This week I linked to one poet’s concerns about the top MFA programs ranked in Poets & Writers. Now, a pretty impressive list of creative writing instructors have some questions for Poets & Writers itself.
We’ve covered the Atlantic series By Heart a number of times before. It features notable authors writing about their favorite passages. In the latest edition, Mary-Beth Hughes picks out a paragraph from Penelope Fitzgerald’s The Blue Flower, about a poet who’s trying to cope with grief. Sample quote: “Reading Fitzgerald, I felt it was possible to write as I’d experienced dancing.”
J.K Rowling is a vandal!
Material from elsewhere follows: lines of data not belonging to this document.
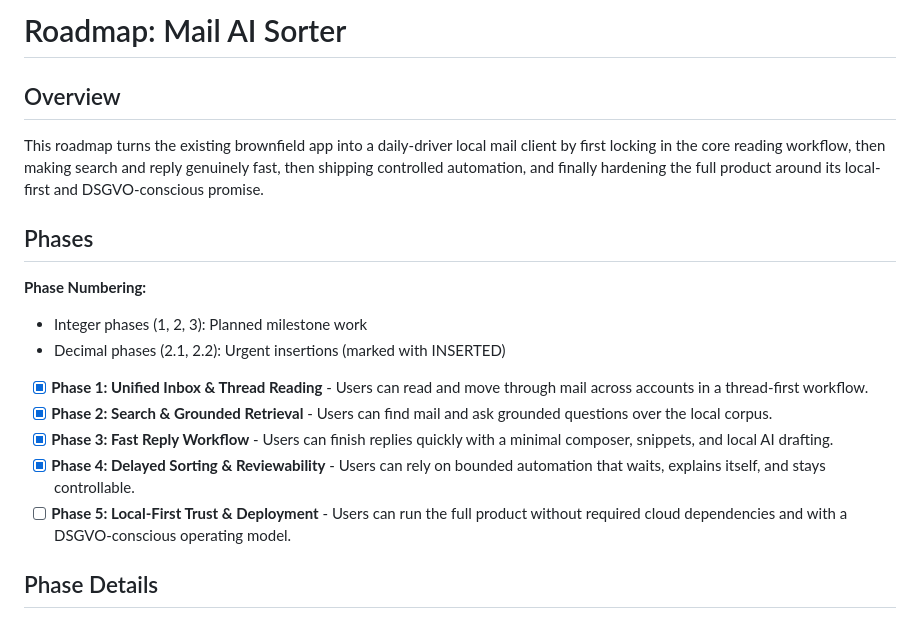
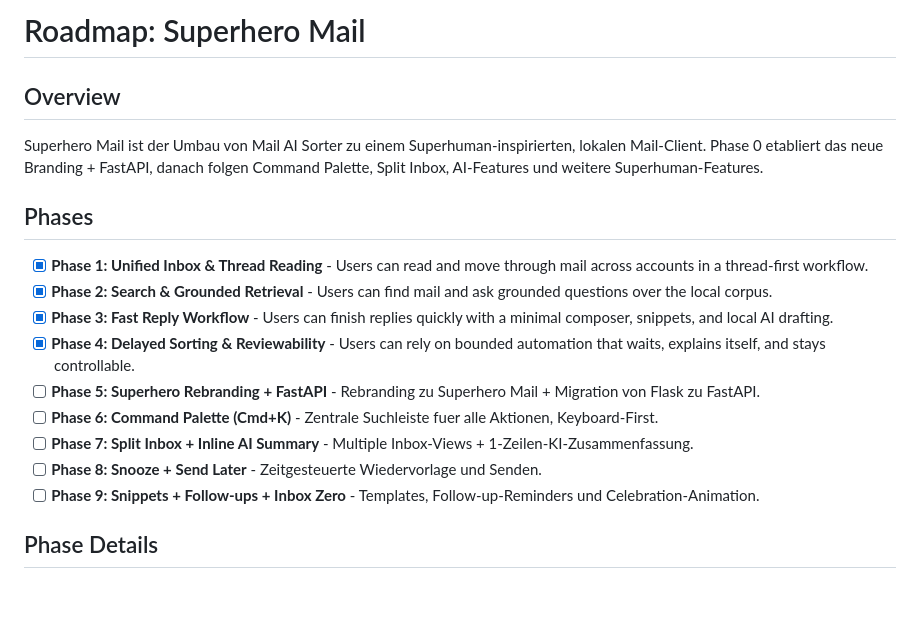
Before and after one commit to Darkspike19882/mail-ai-sorter, a Markdown page: .planning/ROADMAP.md, the part around one of its changes. GitHub-like rendering; blank space fills up the shorter version.

```diff
--- a/.planning/ROADMAP.md
+++ b/.planning/ROADMAP.md
@@ -1,20 +1,20 @@
-# Roadmap: Mail AI Sorter
+# Roadmap: Superhero Mail
 
 ## Overview
 
-This roadmap turns the existing brownfield app into a daily-driver local mail client by first locking in the core reading workflow, then making search and reply genuinely fast, then shipping controlled automation, and finally hardening the full product around its local-first and DSGVO-conscious promise.
+Superhero Mail ist der Umbau von Mail AI Sorter zu einem Superhuman-inspirierten, lokalen Mail-Client. Phase 0 etabliert das neue Branding + FastAPI, danach folgen Command Palette, Split Inbox, AI-Features und weitere Superhuman-Features.
 
 ## Phases
-
-**Phase Numbering:**
-- Integer phases (1, 2, 3): Planned milestone work
-- Decimal phases (2.1, 2.2): Urgent insertions (marked with INSERTED)
 
 - [x] **Phase 1: Unified Inbox & Thread Reading** - Users can read and move through mail across accounts in a thread-first workflow.
 - [x] **Phase 2: Search & Grounded Retrieval** - Users can find mail and ask grounded questions over the local corpus.
 - [x] **Phase 3: Fast Reply Workflow** - Users can finish replies quickly with a minimal composer, snippets, and local AI drafting.
 - [x] **Phase 4: Delayed Sorting & Reviewability** - Users can rely on bounded automation that waits, explains itself, and stays controllable.
-- [ ] **Phase 5: Local-First Trust & Deployment** - Users can run the full product without required cloud dependencies and with a DSGVO-conscious operating model.
+- [ ] **Phase 5: Superhero Rebranding + FastAPI** - Rebranding zu Superhero Mail + Migration von Flask zu FastAPI.
+- [ ] **Phase 6: Command Palette (Cmd+K)** - Zentrale Suchleiste fuer alle Aktionen, Keyboard-First.
+- [ ] **Phase 7: Split Inbox + Inline AI Summary** - Multiple Inbox-Views + 1-Zeilen-KI-Zusammenfassung.
+- [ ] **Phase 8: Snooze + Send Later** - Zeitgesteuerte Wiedervorlage und Senden.
+- [ ] **Phase 9: Snippets + Follow-ups + Inbox Zero** - Templates, Follow-up-Reminders und Celebration-Animation.
 
 ## Phase Details
 
```
Also changed, not shown: other parts of .planning/ROADMAP.md (+47 -3 lines), 2 other files.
The billionaire and author of the Harry Potter series left her mark in an Edinburgh hotel room when she scribbled some graffiti on the back of a decorative bust back in 2007. “J.K. Rowling finished writing Harry Potter and the Deathly Hallows in this room on 11 Jan 2007,” it reads. Oh, I suppose that’s okay.
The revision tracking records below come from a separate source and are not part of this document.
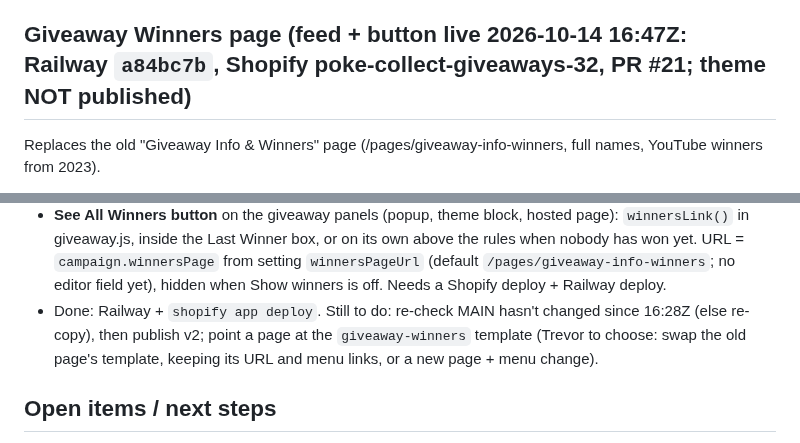
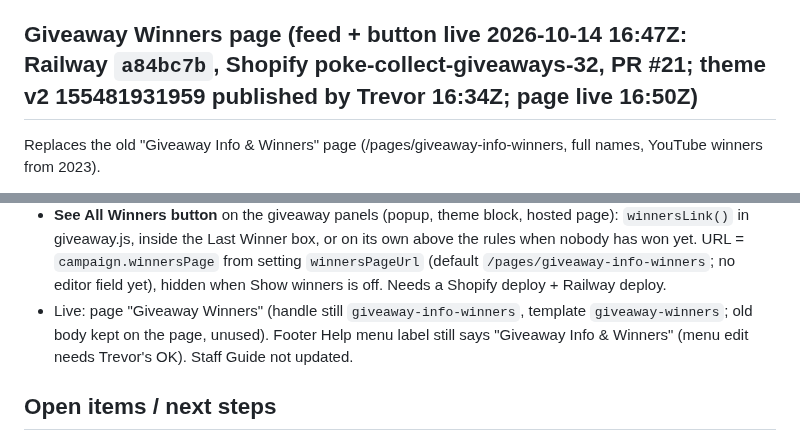
Before and after one commit to trevorpokecollect/poke-collect-giveaways, a Markdown page: docs/CURRENT_STATUS.md, 2 parts joined by grey strips. GitHub-like rendering.

Commit message:
Docs: Giveaway Winners page is live
Co-Authored-By: Claude Opus 5.5 (1M context) <noreply@anthropic.com>

```diff
--- a/docs/CURRENT_STATUS.md
+++ b/docs/CURRENT_STATUS.md
@@ -145,7 +145,7 @@ Shopify MCP connector lacks `write_orders` (and orderCreate needs an offline tok
 Redo Order now confirms inline (PR #18, Railway `41d5943`). 10-14 14:51Z: Ryne #258275 → #258315, Steven #258279 → #258316
 (new ones require shipping with a SHIPPING delivery method; old ones cancelled, no restock).
 
-## Giveaway Winners page (feed + button live 2026-10-14 16:47Z: Railway `a84bc7b`, Shopify **poke-collect-giveaways-32**, PR #21; theme NOT published)
+## Giveaway Winners page (feed + button live 2026-10-14 16:47Z: Railway `a84bc7b`, Shopify **poke-collect-giveaways-32**, PR #21; theme v2 155481931959 published by Trevor 16:34Z; page live 16:50Z)
 Replaces the old "Giveaway Info & Winners" page (/pages/giveaway-info-winners, full names, YouTube winners from 2023).
 - App: `GET /apps/giveaways/winners` (`proxy.winners.tsx` → `winnersFeed()` in `winners.server.ts` → pure
   `buildWinnersFeed()` in `app/lib/winners-feed.ts`) returns `{daily:[{date, prize, imageUrl, productHandle, winners}],
@@ -162,8 +162,8 @@ Replaces the old "Giveaway Info & Winners" page (/pages/giveaway-info-winners, f
   the Last Winner box, or on its own above the rules when nobody has won yet. URL = `campaign.winnersPage` from setting
   `winnersPageUrl` (default `/pages/giveaway-info-winners`; no editor field yet), hidden when Show winners is off. Needs a
   Shopify deploy + Railway deploy.
-- Done: Railway + `shopify app deploy`. Still to do: re-check MAIN hasn't changed since 16:28Z (else re-copy), then publish v2; point a page at the `giveaway-winners` template (Trevor to choose: swap the
-  old page's template, keeping its URL and menu links, or a new page + menu change).
+- Live: page "Giveaway Winners" (handle still `giveaway-info-winners`, template `giveaway-winners`; old body kept on the page,
+  unused). Footer Help menu label still says "Giveaway Info & Winners" (menu edit needs Trevor's OK). Staff Guide not updated.
 
 ## Open items / next steps
 1. **Add a daily repeatable task** (e.g. Daily Check-In) so returning players can earn entries each day — Trevor: "we'll
```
Want your writing to have punch? Want your readers to believe you? “The five-word sentence as the gospel truth…Express your most powerful thought in the shortest sentence,” Roy Peter Clark writes in The New York Times. Sorry that every sentence in this post is more than five words.
It’s another huge week for new releases. Happy Murakami day! Haruki Murakami’s long-awaited 1Q84 is finally here – look for our review tomorrow, as is Walter Isaacson’s headline-making biography of Steve Jobs. Also out is another massive and hotly anticipated work in translation (1152 pages!), Hungarian Peter Nadas’s Parallel Stories. Lydia Millet has a new novel out, Ghost Lights, and Thinking, Fast and Slow is set to arrive from Nobel-winning psychologist Daniel Kahneman.